Most of the time, senior execs get caught up in the change process: the cool technology, the shiny new physical layouts, the improved processes which enable the flow of work throughout the organization. They often forget how these changes need to improve customer relationships and help them succeed. This results in a siloed approach to change and eventual results are an improvement on what was there before, but rarely lead to a true customer-led organization.
Based on our experiences, we recommend bringing back all decision making and conversation to some basic questions:
What are we learning about our customer experience during the change?
Are we continually adding value to our customers through this change?
Are we improving our internal processes to better serve our customers?
Did we identify and remove impediments to innovate and/or better serve customers?
Summary Sketchnote (courtesy of Tanmay Vora)
[Thanks to Tanmay Vora for creating this amazing sketchnote to visualize these anti-patterns.]
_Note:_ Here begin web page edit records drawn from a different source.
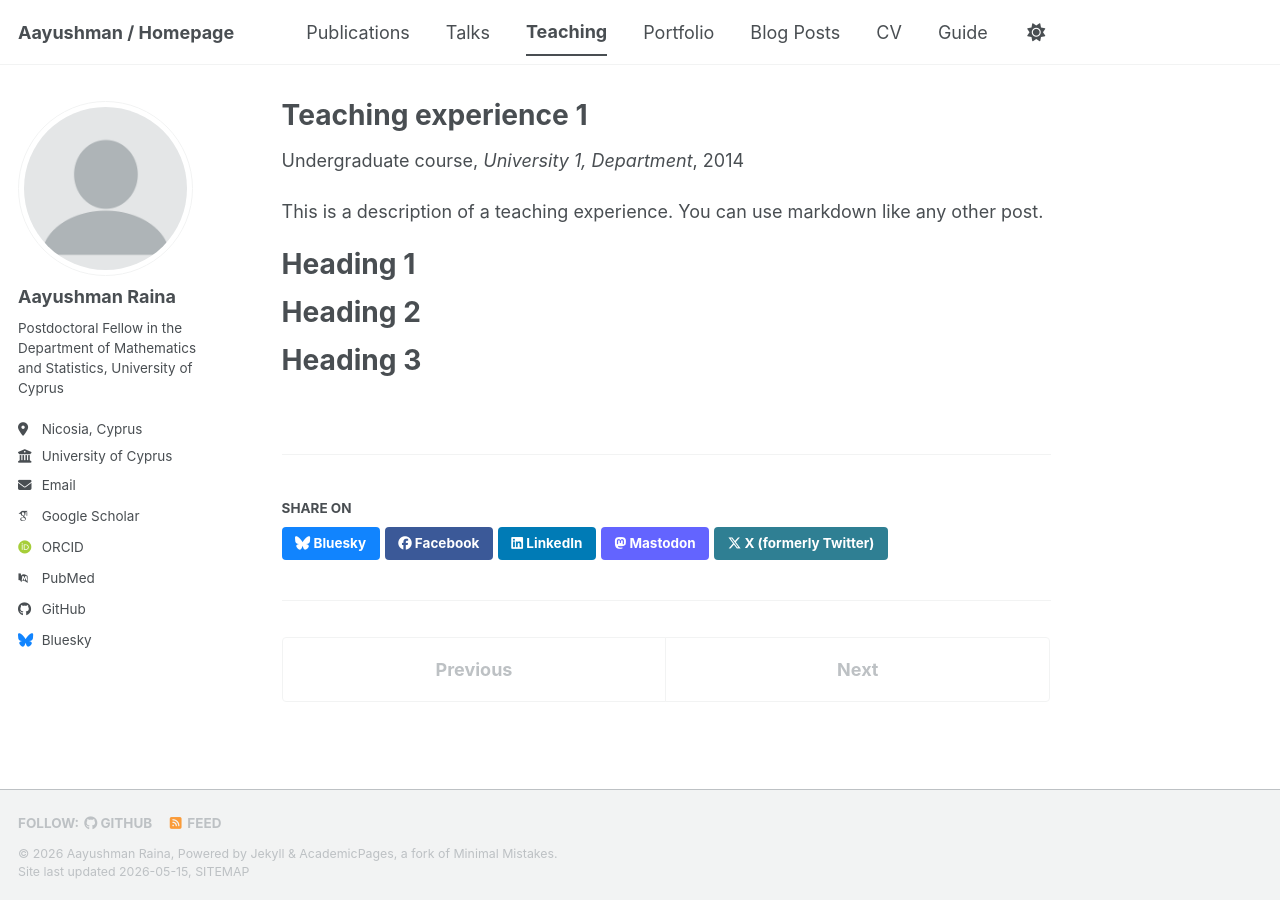
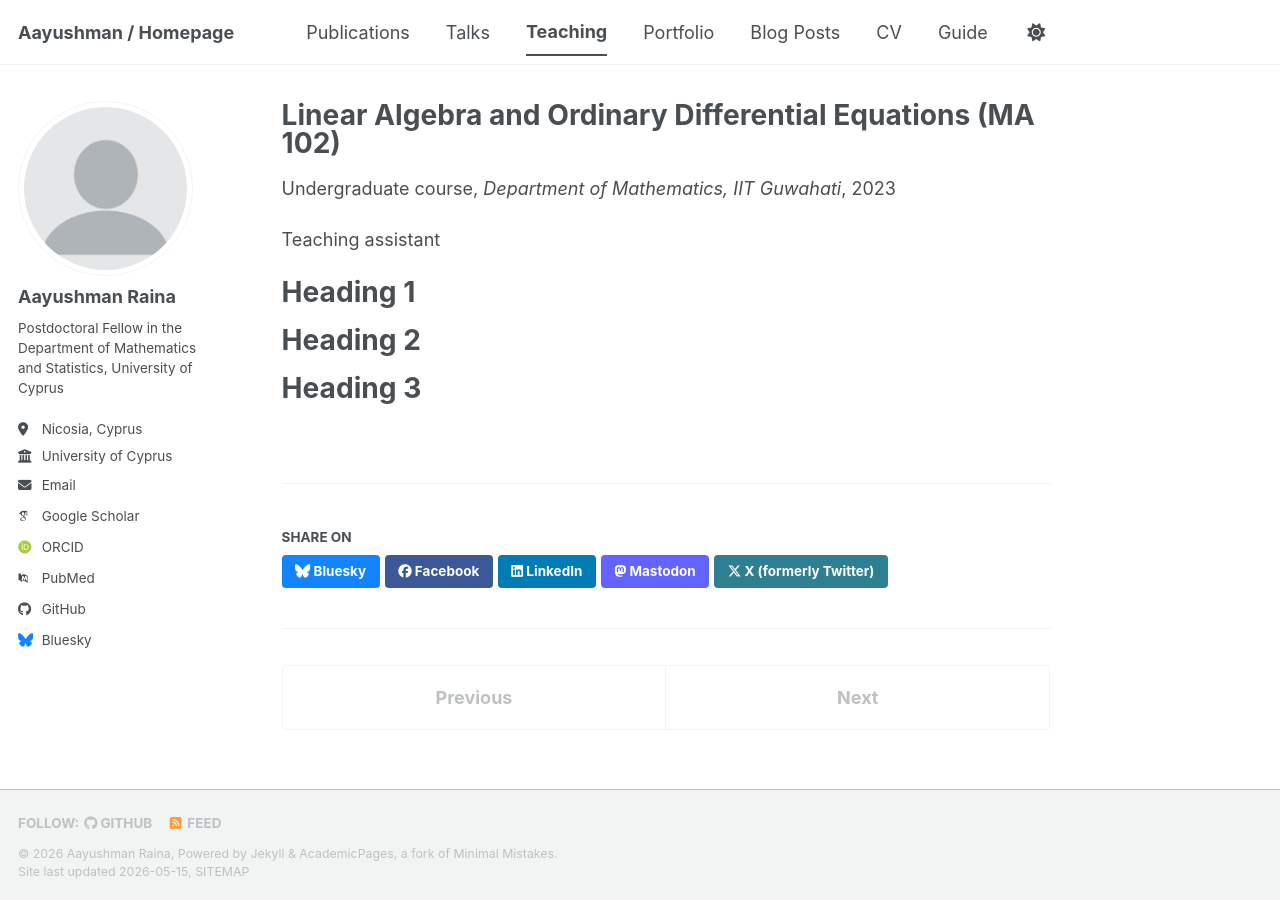
Before and after one commit to Aayushman5/Aayushman5.github.io, a Jekyll site: the page built from _teaching/2014-spring-teaching-1.md, in a window 1280 px wide. Built offline with Jekyll 4.4.1, drawn with Linux system fonts in a browser that asks for light colours; some web fonts are replaced; a script bundle is joined from its source files by our own code; library files that are not in the unit come from our copies.

Commit message:
Update 2014-spring-teaching-1.md

```diff
--- a/_teaching/2014-spring-teaching-1.md
+++ b/_teaching/2014-spring-teaching-1.md
@@ -1,14 +1,13 @@
 ---
-title: "Teaching experience 1"
+title: "Linear Algebra and Ordinary Differential Equations (MA 102)"
 collection: teaching
 type: "Undergraduate course"
 permalink: /teaching/2014-spring-teaching-1
-venue: "University 1, Department"
-date: 2014-01-01
-location: "City, Country"
+venue: "Department of Mathematics, IIT Guwahati"
+date: 2023-03-01
+location: "Guwahati, India"
 ---
-
-This is a description of a teaching experience. You can use markdown like any other post.
+Teaching assistant
 
 Heading 1
 ======
```
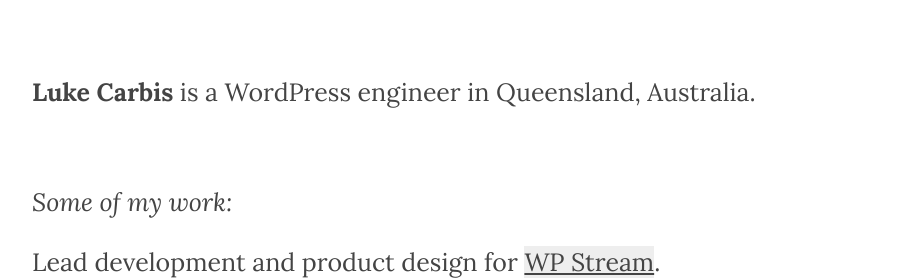
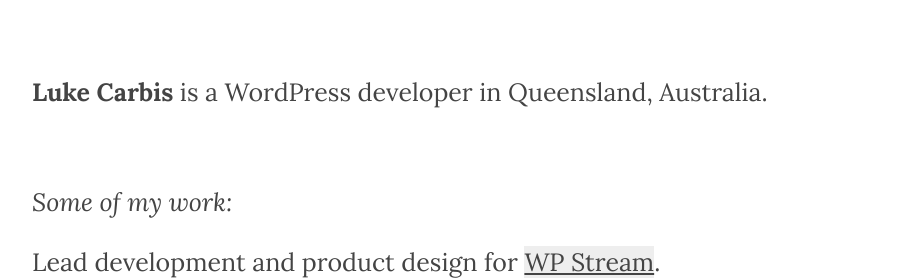
Before and after one commit to lukecarbis/old-carb.is, a Jekyll site: the page built from index.html, in a window 1280 px wide. Shown: the top 280 px of the page, without its empty margins (128-1034 px from the left). Built offline with Jekyll 4.4.1, drawn with Linux system fonts in a browser that asks for light colours.

Commit message:
Job title change

```diff
--- a/_config.yml
+++ b/_config.yml
@@ -3,7 +3,7 @@ title: Luke Carbis
 url: "http://carb.is" # the base hostname & protocol for your site
 baseurl: "" # the subpath of your site, e.g. /blog/
 who: Luke Carbis
-what: WordPress engineer
+what: WordPress developer
 where: Queensland, Australia
 email: luke@carb.is
 email_encoded: "yhxr@pneo.vf" # see http://rot13.com
```
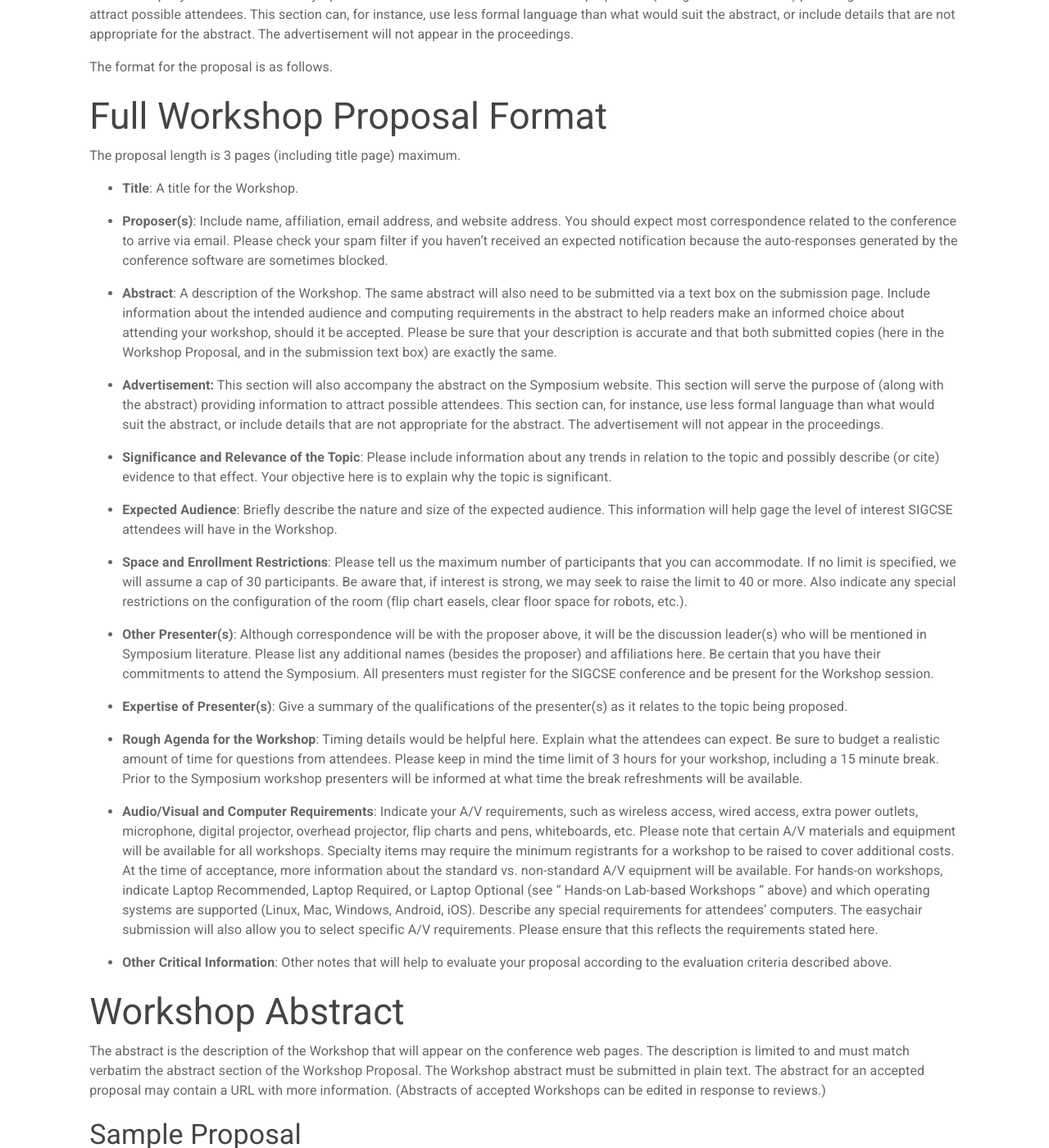
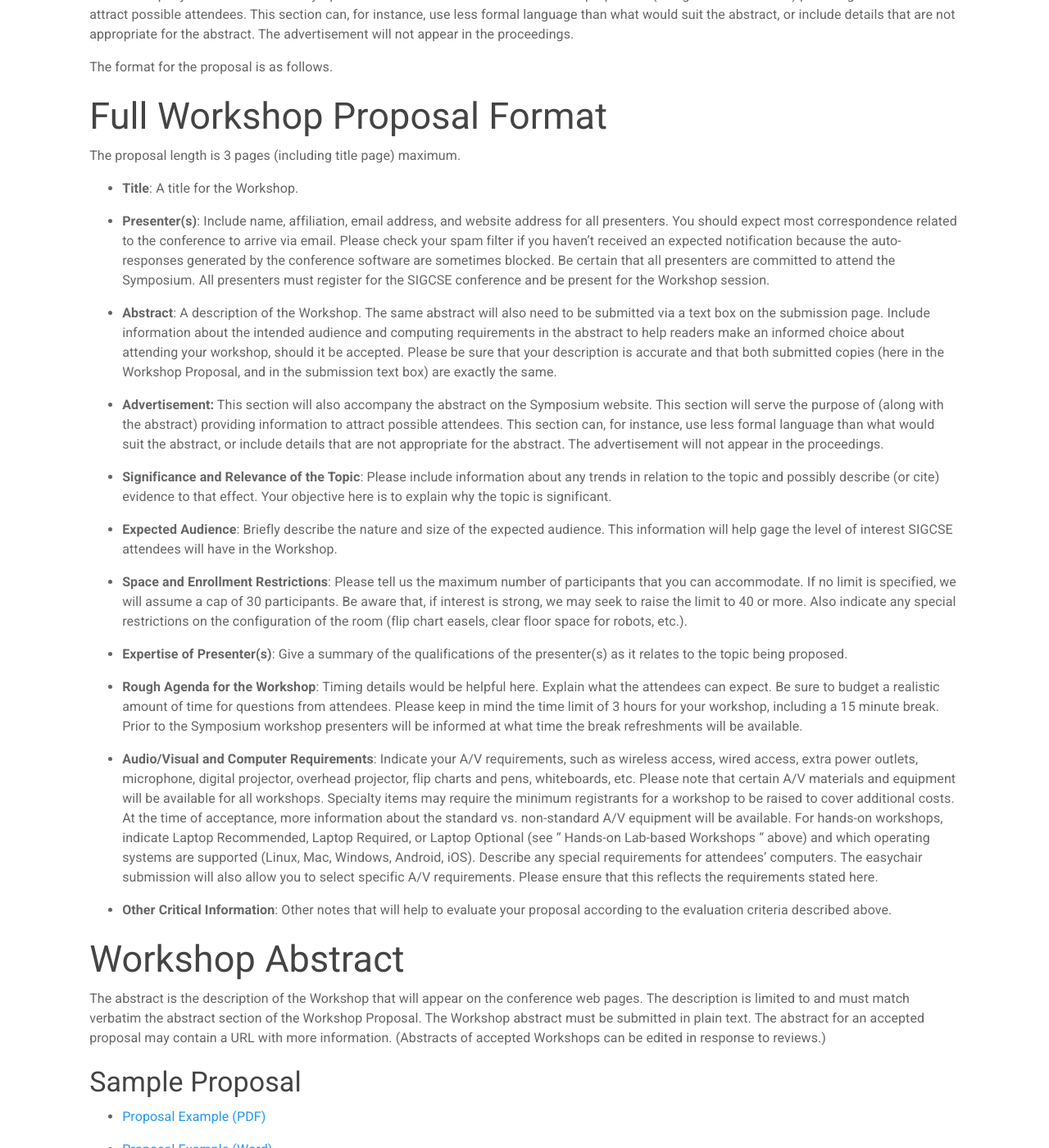
Before and after one commit to sheckman/sigcse2019, a Jekyll site: the page built from authors/workshops.md, in a window 1280 px wide and 1400 px high, scrolled down 1452 px. Shown: the whole window at 82% size. Built offline with Jekyll 4.4.1, drawn with Linux system fonts in a browser that asks for light colours.

Commit message:
Clarifications and link fixes.

```diff
--- a/authors/workshops.md
+++ b/authors/workshops.md
@@ -41,7 +41,7 @@ The proposal length is {{site.data.cfp.details["Workshops"].limits}} maximum.
 
 -   **Title**: A title for the Workshop.
 
--   **Proposer(s)**: Include name, affiliation, email address, and website address. You should expect most correspondence related to the conference to arrive via email. Please check your spam filter if you haven’t received an expected notification because the auto-responses generated by the conference software are sometimes blocked.
+-   **Presenter(s)**: Include name, affiliation, email address, and website address for all presenters. You should expect most correspondence related to the conference to arrive via email. Please check your spam filter if you haven’t received an expected notification because the auto-responses generated by the conference software are sometimes blocked.  Be certain that all presenters are committed to attend the Symposium.  All presenters must register for the SIGCSE conference and be present for the Workshop session.
 
 -   **Abstract**: A description of the Workshop. The same abstract will also need to be submitted via a text box on the submission page. Include information about the intended audience and computing requirements in the abstract to help readers make an informed choice about attending your workshop, should it be accepted.  Please be sure that your description is accurate and that both submitted copies (here in the Workshop Proposal, and in the submission text box) are exactly the same.
 
@@ -52,8 +52,6 @@ The proposal length is {{site.data.cfp.details["Workshops"].limits}} maximum.
 -   **Expected Audience**: Briefly describe the nature and size of the expected audience. This information will help gage the level of interest SIGCSE attendees will have in the Workshop.
 
 -   **Space and Enrollment Restrictions**: Please tell us the maximum number of participants that you can accommodate. If no limit is specified, we will assume a cap of 30 participants. Be aware that, if interest is strong, we may seek to raise the limit to 40 or more. Also indicate any special restrictions on the configuration of the room (flip chart easels, clear floor space for robots, etc.).
-
--   **Other Presenter(s)**: Although correspondence will be with the proposer above, it will be the discussion leader(s) who will be mentioned in Symposium literature. Please list any additional names (besides the proposer) and affiliations here. Be certain that you have their commitments to attend the Symposium. All presenters must register for the SIGCSE conference and be present for the Workshop session.
 
 -   **Expertise of Presenter(s)**: Give a summary of the qualifications of the presenter(s) as it relates to the topic being proposed.
 
```
Also changed, not shown: authors/posters.md (+1 -1 lines).
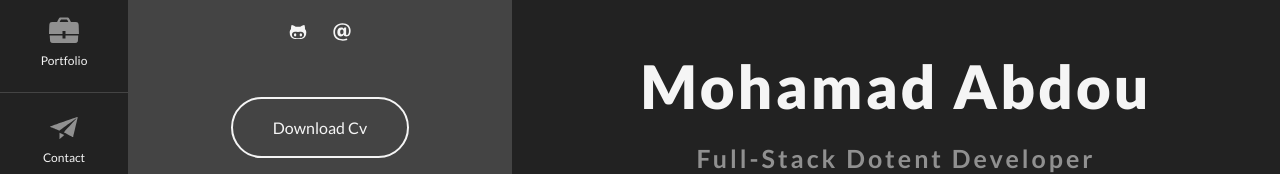
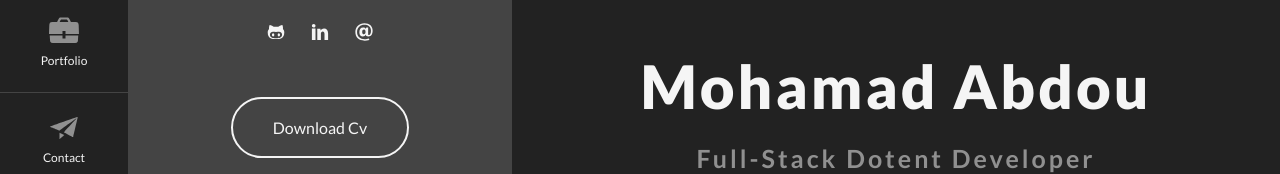
Before and after one commit to meldomany/Portfolio, a website: page index.html in a window 1280 px wide. Shown: the part 293-467 px from the top of the page. Drawn offline with Linux system fonts and the light colour scheme.

Commit message:
Update index.html

```diff
--- a/index.html
+++ b/index.html
@@ -65,6 +65,11 @@
                 <a href="https://github.com/meldomany?tab=repositories" target="_blank" class="profile__social-link">
                     <svg class="profile__social-icon">
                         <use xlink:href="./images/icomoon/symbol-defs.svg#icon-github"></use>
+                    </svg>
+                </a>
+                <a href="https://www.linkedin.com/in/mohamed-eldomany/" target="_blank" class="profile__social-link">
+                    <svg class="profile__social-icon">
+                        <use xlink:href="./images/icomoon/symbol-defs.svg#icon-linkedin"></use>
                     </svg>
                 </a>
                 <a href="mailto: meldomany04@gmail.com" class="profile__social-link">
```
The Fourth Industrial Revolution is happening and the forces of change are accelerating— we strongly suggest leaders put people first and co-craft evolutionary change strategies that can withstand the ravages of time and technology.
As Gary Hamel notes, we can no longer follow the traditional unfreeze-change-freeze model for change. Instead, we need to stay in a state of “permanent slush,” if we want to change as fast as change itself.
The phrase “change management” conjures up images of consultants running around with decks and infographic charts, with senior leaders trying to engineer something better for the rest of the organization to follow. This is most prominent in what Frederic Laloux labels as Orange and Green companies: companies with defined hierarchies characterized by predictive flow of information, strong staff functions and some degree of cross-group collaboration. That approach is slowly becoming obsolete. This kind of change is heavily constrained by the vision of a small group of change leaders, who do not have a holistic knowledge of the actual work and its impact on their customers. It’s time to adopt a continuous and emergent change paradigm that creates and nurtures decentralized decision-making and create environment for faster adoption of change.
Disclaimer: The statements and opinions expressed in this article are those of the author(s) and do not necessarily reflect the positions of Thoughtworks.